Collection entries:
=== Section Start ===
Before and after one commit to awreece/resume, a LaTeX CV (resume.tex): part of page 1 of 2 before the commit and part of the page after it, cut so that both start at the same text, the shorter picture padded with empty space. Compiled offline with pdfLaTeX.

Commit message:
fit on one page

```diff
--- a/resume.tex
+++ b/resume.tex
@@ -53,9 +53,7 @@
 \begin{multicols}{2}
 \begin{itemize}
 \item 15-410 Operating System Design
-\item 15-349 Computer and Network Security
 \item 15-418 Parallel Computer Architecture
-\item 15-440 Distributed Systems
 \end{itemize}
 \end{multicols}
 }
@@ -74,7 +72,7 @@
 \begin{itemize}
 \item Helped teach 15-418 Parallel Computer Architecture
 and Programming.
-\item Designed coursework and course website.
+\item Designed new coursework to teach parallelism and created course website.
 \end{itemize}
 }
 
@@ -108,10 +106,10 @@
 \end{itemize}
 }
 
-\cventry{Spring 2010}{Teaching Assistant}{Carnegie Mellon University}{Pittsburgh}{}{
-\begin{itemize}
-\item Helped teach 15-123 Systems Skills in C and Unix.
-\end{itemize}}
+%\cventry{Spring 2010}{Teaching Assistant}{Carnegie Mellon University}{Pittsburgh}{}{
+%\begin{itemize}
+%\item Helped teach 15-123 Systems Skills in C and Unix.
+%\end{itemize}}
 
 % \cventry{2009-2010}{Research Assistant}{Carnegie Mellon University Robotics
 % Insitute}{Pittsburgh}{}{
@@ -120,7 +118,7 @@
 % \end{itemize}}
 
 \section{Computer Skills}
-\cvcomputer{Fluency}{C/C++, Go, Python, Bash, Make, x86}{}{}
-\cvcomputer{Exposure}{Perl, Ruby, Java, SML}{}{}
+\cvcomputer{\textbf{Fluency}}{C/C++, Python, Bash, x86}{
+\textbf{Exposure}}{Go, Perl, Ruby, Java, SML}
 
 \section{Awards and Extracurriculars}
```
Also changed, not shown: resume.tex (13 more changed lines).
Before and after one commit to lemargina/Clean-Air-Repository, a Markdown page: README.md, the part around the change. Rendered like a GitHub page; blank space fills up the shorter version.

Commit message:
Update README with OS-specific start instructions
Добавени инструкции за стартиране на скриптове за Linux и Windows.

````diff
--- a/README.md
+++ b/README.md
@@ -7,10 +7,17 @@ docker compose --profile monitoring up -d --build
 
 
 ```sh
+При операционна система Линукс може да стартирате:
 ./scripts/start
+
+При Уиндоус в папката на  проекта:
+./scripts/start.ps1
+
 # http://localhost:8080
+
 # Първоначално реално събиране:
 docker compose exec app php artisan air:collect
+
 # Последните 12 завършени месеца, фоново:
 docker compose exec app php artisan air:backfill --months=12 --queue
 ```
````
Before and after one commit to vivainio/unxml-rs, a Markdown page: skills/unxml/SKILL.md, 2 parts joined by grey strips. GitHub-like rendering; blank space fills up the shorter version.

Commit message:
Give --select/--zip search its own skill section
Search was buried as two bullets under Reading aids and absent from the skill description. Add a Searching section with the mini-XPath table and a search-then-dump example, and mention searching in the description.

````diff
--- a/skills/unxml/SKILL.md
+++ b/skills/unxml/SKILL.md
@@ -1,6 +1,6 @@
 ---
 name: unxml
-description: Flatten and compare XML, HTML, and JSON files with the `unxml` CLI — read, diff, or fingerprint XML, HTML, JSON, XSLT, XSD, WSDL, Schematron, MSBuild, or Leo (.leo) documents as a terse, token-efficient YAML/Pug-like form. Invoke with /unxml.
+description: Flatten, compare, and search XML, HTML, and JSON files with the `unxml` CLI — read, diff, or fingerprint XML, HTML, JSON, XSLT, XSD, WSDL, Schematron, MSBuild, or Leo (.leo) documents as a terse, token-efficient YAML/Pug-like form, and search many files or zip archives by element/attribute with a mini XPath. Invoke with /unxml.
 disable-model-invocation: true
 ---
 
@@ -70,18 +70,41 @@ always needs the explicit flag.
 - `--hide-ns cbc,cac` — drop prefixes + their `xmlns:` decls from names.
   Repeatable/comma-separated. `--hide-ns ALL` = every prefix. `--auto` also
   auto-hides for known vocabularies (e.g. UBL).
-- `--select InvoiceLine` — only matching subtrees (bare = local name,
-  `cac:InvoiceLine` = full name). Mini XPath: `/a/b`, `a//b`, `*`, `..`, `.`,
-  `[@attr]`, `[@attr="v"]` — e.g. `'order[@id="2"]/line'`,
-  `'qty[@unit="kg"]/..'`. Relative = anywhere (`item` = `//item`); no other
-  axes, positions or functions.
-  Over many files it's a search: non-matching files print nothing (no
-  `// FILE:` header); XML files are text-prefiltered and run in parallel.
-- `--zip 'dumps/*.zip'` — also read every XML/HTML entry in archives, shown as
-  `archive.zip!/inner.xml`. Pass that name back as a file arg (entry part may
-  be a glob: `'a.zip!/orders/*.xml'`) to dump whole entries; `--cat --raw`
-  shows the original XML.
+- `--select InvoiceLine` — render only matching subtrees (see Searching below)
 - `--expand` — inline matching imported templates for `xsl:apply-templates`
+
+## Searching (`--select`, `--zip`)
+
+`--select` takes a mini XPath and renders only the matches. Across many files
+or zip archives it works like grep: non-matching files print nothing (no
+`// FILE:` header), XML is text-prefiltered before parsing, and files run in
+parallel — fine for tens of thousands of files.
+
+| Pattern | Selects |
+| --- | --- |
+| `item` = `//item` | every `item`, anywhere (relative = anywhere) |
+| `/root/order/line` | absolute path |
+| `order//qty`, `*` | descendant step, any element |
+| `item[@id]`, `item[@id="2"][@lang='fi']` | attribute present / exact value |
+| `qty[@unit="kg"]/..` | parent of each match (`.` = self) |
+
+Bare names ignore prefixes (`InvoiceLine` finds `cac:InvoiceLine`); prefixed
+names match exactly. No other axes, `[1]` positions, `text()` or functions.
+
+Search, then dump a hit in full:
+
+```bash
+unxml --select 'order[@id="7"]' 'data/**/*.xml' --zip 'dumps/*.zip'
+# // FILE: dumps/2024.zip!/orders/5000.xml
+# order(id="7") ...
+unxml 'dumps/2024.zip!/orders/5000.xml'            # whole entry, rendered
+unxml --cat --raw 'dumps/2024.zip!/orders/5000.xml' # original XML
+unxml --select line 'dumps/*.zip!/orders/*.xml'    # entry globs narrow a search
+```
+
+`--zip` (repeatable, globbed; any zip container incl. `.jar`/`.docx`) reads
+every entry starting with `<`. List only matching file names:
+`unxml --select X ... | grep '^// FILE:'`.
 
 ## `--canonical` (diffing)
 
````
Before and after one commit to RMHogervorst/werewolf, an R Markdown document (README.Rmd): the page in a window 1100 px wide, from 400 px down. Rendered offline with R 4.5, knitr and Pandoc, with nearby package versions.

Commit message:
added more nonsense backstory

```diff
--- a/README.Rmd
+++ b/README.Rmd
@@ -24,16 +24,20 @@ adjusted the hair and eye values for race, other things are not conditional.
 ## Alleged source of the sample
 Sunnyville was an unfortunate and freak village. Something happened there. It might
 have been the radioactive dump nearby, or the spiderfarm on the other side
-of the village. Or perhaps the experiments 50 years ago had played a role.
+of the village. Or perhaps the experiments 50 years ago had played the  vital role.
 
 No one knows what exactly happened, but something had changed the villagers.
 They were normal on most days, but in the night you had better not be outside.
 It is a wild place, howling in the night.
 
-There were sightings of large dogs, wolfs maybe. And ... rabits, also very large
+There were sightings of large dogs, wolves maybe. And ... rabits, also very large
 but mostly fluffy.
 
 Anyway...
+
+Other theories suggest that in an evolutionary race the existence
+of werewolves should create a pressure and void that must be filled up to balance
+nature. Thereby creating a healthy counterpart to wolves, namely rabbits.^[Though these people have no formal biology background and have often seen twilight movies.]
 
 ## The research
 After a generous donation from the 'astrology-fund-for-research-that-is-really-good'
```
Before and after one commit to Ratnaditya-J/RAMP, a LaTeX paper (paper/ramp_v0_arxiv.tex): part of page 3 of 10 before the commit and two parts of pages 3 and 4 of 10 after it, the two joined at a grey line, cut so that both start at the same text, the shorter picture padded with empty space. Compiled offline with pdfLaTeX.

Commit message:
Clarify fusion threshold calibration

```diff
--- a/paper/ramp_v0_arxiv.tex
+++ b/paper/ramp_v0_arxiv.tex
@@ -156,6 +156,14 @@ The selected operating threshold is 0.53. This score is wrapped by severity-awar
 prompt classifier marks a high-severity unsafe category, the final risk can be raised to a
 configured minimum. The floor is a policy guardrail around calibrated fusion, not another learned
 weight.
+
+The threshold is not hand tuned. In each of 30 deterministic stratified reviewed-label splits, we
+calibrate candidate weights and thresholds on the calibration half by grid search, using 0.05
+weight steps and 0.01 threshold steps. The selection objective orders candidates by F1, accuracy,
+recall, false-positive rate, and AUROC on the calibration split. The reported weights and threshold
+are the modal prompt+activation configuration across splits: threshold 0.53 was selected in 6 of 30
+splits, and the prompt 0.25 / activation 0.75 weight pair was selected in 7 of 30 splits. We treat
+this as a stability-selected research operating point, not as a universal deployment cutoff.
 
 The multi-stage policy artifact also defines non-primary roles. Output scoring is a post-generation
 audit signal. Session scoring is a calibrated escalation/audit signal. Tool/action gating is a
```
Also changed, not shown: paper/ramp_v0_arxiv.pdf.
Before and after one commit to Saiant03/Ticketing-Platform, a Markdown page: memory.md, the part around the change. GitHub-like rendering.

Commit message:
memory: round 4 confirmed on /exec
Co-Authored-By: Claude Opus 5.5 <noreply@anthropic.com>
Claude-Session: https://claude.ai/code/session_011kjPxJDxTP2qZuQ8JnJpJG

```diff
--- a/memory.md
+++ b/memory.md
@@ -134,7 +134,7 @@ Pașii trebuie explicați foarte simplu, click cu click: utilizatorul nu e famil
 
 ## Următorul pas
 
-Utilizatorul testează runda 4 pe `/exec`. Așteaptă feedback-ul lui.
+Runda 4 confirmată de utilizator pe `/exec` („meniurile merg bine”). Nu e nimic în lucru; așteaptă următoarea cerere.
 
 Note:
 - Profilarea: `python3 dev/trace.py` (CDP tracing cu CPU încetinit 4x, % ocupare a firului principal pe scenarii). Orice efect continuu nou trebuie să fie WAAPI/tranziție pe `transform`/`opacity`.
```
=== Section End ===
§ Exercise goal
Filter the preceding entries down to the lines with "README".

§ Answer to this problem
Before and after one commit to lemargina/Clean-Air-Repository, a Markdown page: README.md, the part around the change. Rendered like a GitHub page; blank space fills up the shorter version.
Update README with OS-specific start instructions
--- a/README.md
+++ b/README.md
Before and after one commit to RMHogervorst/werewolf, an R Markdown document (README.Rmd): the page in a window 1100 px wide, from 400 px down. Rendered offline with R 4.5, knitr and Pandoc, with nearby package versions.
--- a/README.Rmd
+++ b/README.Rmd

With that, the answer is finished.